The Golden Compass is the first book of Phillip Pullman’s His Dark Materials, a young adult fantasy trilogy that wrestles with issues of religion, individuality, and freedom. Known as Northern Lights in areas apart from North America, The Golden Compass was published in 1995. It has received several awards, including recognition as one of the top ten award winners of the prestigious Carnegie medal for children's fiction. It is considered a modern fantasy classic and has been praised for its ability to entrance both children and adults.

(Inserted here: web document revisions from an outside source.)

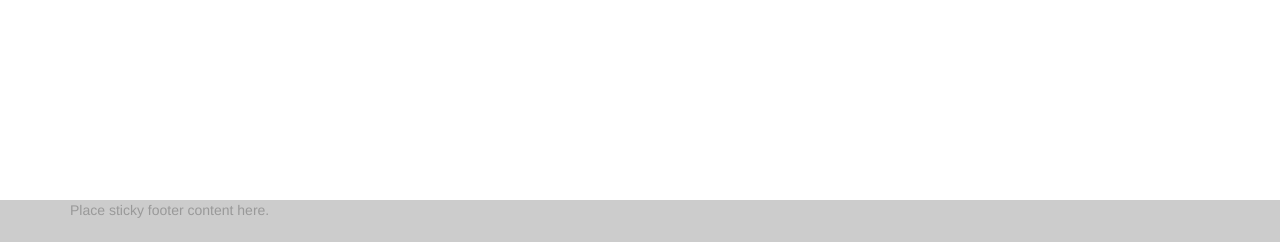
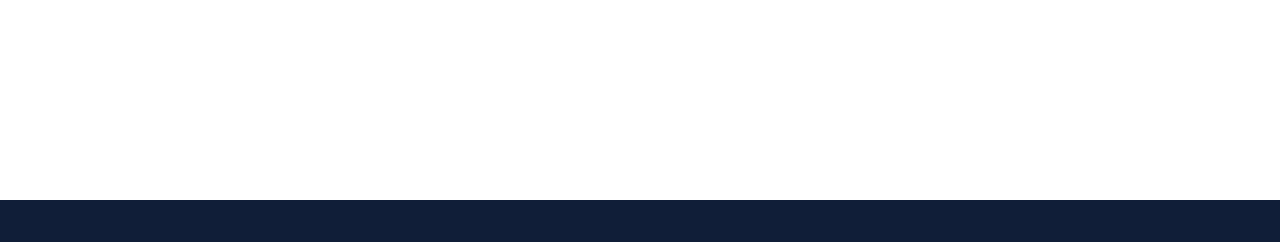
Before and after one commit to aitoralmeida/eu-elections, a Django app: page /hashtags/ in a window 1280 px wide. Shown: the part 558-800 px from the top of the page. Run offline with Django 3.2, Linux system fonts and the light colour scheme; data that the repository does not hold is empty.

Commit message:
Changed footer background-color and text

```diff
--- a/eu_elections_analytics/static/css/style.css
+++ b/eu_elections_analytics/static/css/style.css
@@ -60,7 +60,7 @@ footer {
     width: 100%;
     /* Set the fixed height of the footer here */
     height: 3em;
-    background-color: #ccc;
+    background-color: #101e38;
 }
 
 /* End sticky footer styles
--- a/eu_elections_analytics/templates/eu_elections_analytics/base.html
+++ b/eu_elections_analytics/templates/eu_elections_analytics/base.html
@@ -147,7 +147,6 @@
 
         <footer>
             <div class="container">
-                <p class="text-muted">Place sticky footer content here.</p>
             </div>
         </footer>
     </body>
```
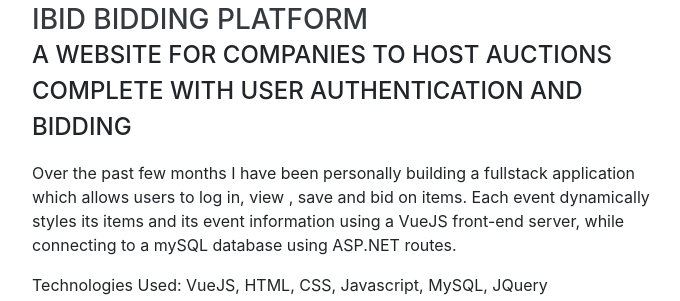
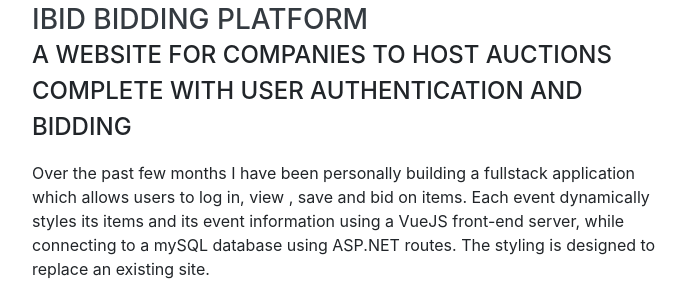
Before and after one commit to kempatkinson/Portfolio, a website with bundled scripts: page index.html in a window 1280 px wide. Shown: the part 2534-2835 px from the top of the page, 288-968 px from the left. Built offline with nearby package versions, Linux system fonts and the light colour scheme; grey boxes are pictures that could not be loaded; a web font is replaced by a local one.

Commit message:
styling update

```diff
--- a/index.html
+++ b/index.html
@@ -229,7 +229,7 @@
           </div>
           <p> Over the past few months I have been personally building a fullstack application which allows users to log
             in, view , save and bid on items. Each event dynamically styles its items and its event information using a
-            VueJS front-end server, while connecting to a mySQL database using ASP.NET routes.</p>
+            VueJS front-end server, while connecting to a mySQL database using ASP.NET routes. The styling is designed to replace an existing site. </p>
           <p> Technologies Used: VueJS, HTML, CSS, Javascript, MySQL, JQuery </p>
 
           <p> <a href="https://github.com/kempatkinson/ibidmobile-front"> Front-End Github Repository </a></p>
```
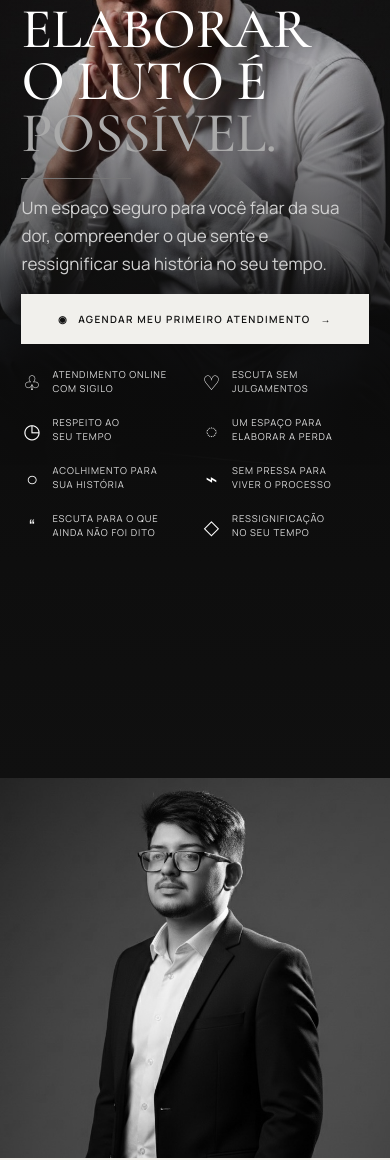
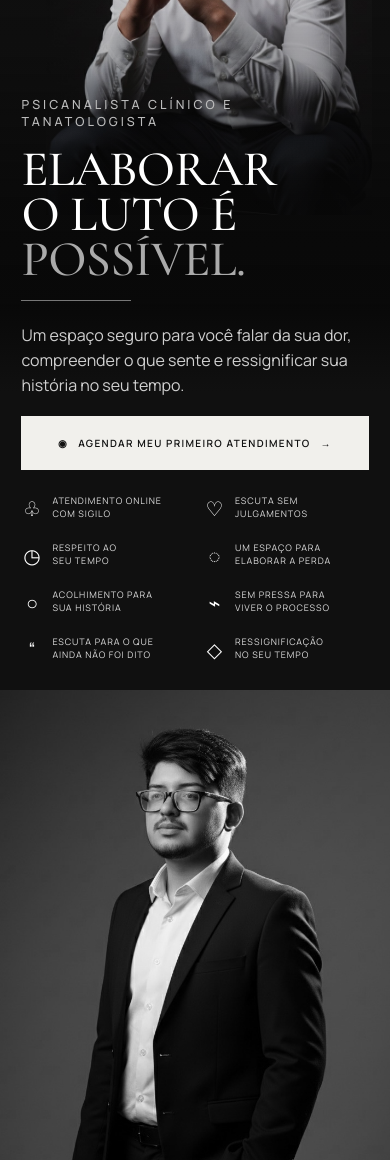
Before and after one commit to isaiasbezerrapsi-alt/landing-page-isaias-bezerra, a plain HTML site: page index.html in a window 390 px wide. Shown: the part 242-1402 px from the top of the page. Drawn offline with nearby package versions, Linux system fonts and the light colour scheme.

Commit message:
Add files via upload

```diff
--- a/index.html
+++ b/index.html
@@ -160,7 +160,7 @@ footer{padding:32px 0 20px}.foot-nav a{font-size:8px}.foot-social{font-size:9px}
 
 <script type="module">
   import { initializeApp } from "https://www.gstatic.com/firebasejs/12.1.0/firebase-app.js";
-  import { getAuth, GoogleAuthProvider, signInWithRedirect, getRedirectResult, onAuthStateChanged } from "https://www.gstatic.com/firebasejs/12.1.0/firebase-auth.js";
+  import { getAuth, GoogleAuthProvider, signInWithPopup, onAuthStateChanged } from "https://www.gstatic.com/firebasejs/12.1.0/firebase-auth.js";
   import { getFirestore, collection, addDoc, query, where, onSnapshot, serverTimestamp } from "https://www.gstatic.com/firebasejs/12.1.0/firebase-firestore.js";
 
   const config = window.ISAIAS_FIREBASE_CONFIG || null;
@@ -191,16 +191,23 @@ footer{padding:32px 0 20px}.foot-nav a{font-size:8px}.foot-social{font-size:9px}
     signInBtn.addEventListener('click', async ()=>{
   try {
     setStatus('Abrindo login do Google...');
-        await signInWithRedirect(auth, provider);
+    const result = await signInWithPopup(auth, provider);
+    if(result?.user){
+      user = result.user;
+      setStatus('');
+    }
   } catch(e){
     console.error(e);
-        setStatus('Não foi possível abrir o login do Google. Tente novamente.');
+    if(e?.code === 'auth/popup-closed-by-user'){
+      setStatus('O login foi fechado. Tente novamente.');
+    }else if(e?.code === 'auth/popup-blocked'){
+      setStatus('O navegador bloqueou a janela de login. Permita pop-ups e tente novamente.');
+    }else if(e?.code === 'auth/unauthorized-domain'){
+      setStatus('Este domínio ainda não está autorizado no Firebase.');
+    }else{
+      setStatus('Não foi possível concluir o login do Google. Tente novamente.');
     }
-    });
-
-    getRedirectResult(auth).catch(e=>{
-      console.error(e);
-      if(e?.code) setStatus('Não foi possível concluir o login com o Google.');
+  }
 });
 
     onAuthStateChanged(auth, u=>{
@@ -340,4 +347,127 @@ document.querySelector('.menu').addEventListener('click',()=>{let n=document.que
 }
 </style>
 
+
+<style id="mobile-hero-composition-final">
+/* Correção de composição mobile:
+   título menor que o desktop e imagem concentrada no topo,
+   evitando que o rosto concorra com a tipografia. */
+@media (max-width:600px){
+  .hero{
+    min-height:100svh;
+    height:auto;
+    align-items:flex-end;
+    overflow:hidden;
+  }
+  .hero:before{
+    background:
+      linear-gradient(180deg,
+        rgba(8,8,8,.04) 0%,
+        rgba(8,8,8,.08) 18%,
+        rgba(8,8,8,.28) 32%,
+        rgba(8,8,8,.78) 47%,
+        rgba(8,8,8,.97) 58%,
+        #101010 68%,
+        #101010 100%),
+      url("images/isaias-hero.jpeg") 72% 0% / auto 49% no-repeat,
+      #101010;
+  }
+  .hero-content{
+    max-width:100%;
+    padding-top:42vh;
+    padding-bottom:30px;
+  }
+  .hero .eyebrow{
+    font-size:12.5px;
+    letter-spacing:3px;
+    margin-bottom:16px;
+  }
+  .hero h1{
+    font-size:clamp(50px,13.2vw,60px);
+    line-height:.9;
+    letter-spacing:-.6px;
+    max-width:100%;
+  }
+  .hero-copy{
+    font-size:16.5px;
+    line-height:1.58;
+    max-width:100%;
+    margin-top:22px;
+  }
+  .hero .rule{
+    margin:18px 0 13px;
+  }
+  .hero .btn{
+    margin-top:18px;
+    min-height:54px;
+    font-size:10px;
+  }
+  .hero-meta{
+    margin-top:24px;
+    gap:18px;
+  }
+  .hero-meta,
+  .hero-meta .meta{
+    font-size:9.5px;
+  }
+  .hero-side{
+    display:none;
+  }
+}
+@media (max-width:390px){
+  .hero-content{
+    padding-top:40vh;
+    padding-bottom:26px;
+  }
+  .hero h1{
+    font-size:50px;
+  }
+  .hero-copy{
+    font-size:16px;
+  }
+  .hero-meta,
+  .hero-meta .meta{
+    font-size:9px;
+  }
+}
+</style>
+
+
+<style id="smartphone-followup-photo-final">
+/* Smartphone only: remove the excessive black gap before the next portrait.
+   Tablet and desktop remain unchanged. */
+@media (max-width:600px){
+  .hero + .about{
+    margin-top:0 !important;
+  }
+  .hero + .about .about-photo{
+    height:clamp(520px,78vh,690px);
+    min-height:0;
+    margin-top:0;
+    overflow:hidden;
+  }
+  .hero + .about .about-photo img{
+    width:100%;
+    height:100%;
+    display:block;
+    object-fit:cover;
+    object-position:center 18%;
+  }
+  .hero + .about .about-photo + *{
+    margin-top:0;
+  }
+}
+@media (max-width:390px){
+  .hero + .about .about-photo{
+    height:560px;
+  }
+}
+</style>
+
+
+<style id="google-review-auth-final">
+.google-btn:disabled{cursor:not-allowed}
+.review-status{display:inline-block;min-height:18px}
+</style>
+
 </body></html>
```
Lines whose indentation alone changed are shown as unchanged.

The Golden Compass is set in an alternate universe populated by witches, armored bears, and humans with daemons, intelligent creatures that are outward manifestations of their human’s soul. Though The Golden Compass’s universe shares some similarities with ours (its original setting, for example, is a version of Oxford University in England), it’s obvious that there are huge divergences. Apart from the fantastical creatures, humans in Lyra’s are obsessed with Dust, a new type of matter that seems attracted to thinking beings, particularly once they reach adulthood. The Magisterium, an extremely strict religious institution, aims to destroy Dust, while The Golden Compass's heroes attempt to preserve and understand it.
The Golden Compass introduces Lyra Belacqua, one of the two central characters of His Dark Materials. Lyra, a young girl, lives in Jordan College with her scholar uncle, Lord Asriel. When Lyra overhears a secret conversation about Lord Asriel’s discovery of Dust and even prevents his death, she unwittingly becomes involved in a grand conspiracy. She also learns that Lord Asriel is her real father. Lyra confronts even more danger, however, when her best friend, Roger, is kidnapped by a strange and mysterious group known as the “Gobblers”, who appear to be stealing children from all over Oxford. She journeys with a group of gyptians to the Far North, where she finds Roger imprisoned and subjected to cruel experiments by her mother, Mrs. Coulter, who aims to disconnect children from their daemons before they reach puberty. Lyra ultimately fails her quest. Roger is killed. However, the events of this novel prepare Lyra for future quests in The Subtle Knife and The Amber Spyglass. Additionally, throughout the novel, Lyra cements her hatred of the Magisterium, the hierarchical religion that financed and supported the Gobblers’ inhumane experimentation. She learns how to adventure independently and makes several allies, most notably Iorek Byrinson, the king of the armored bears.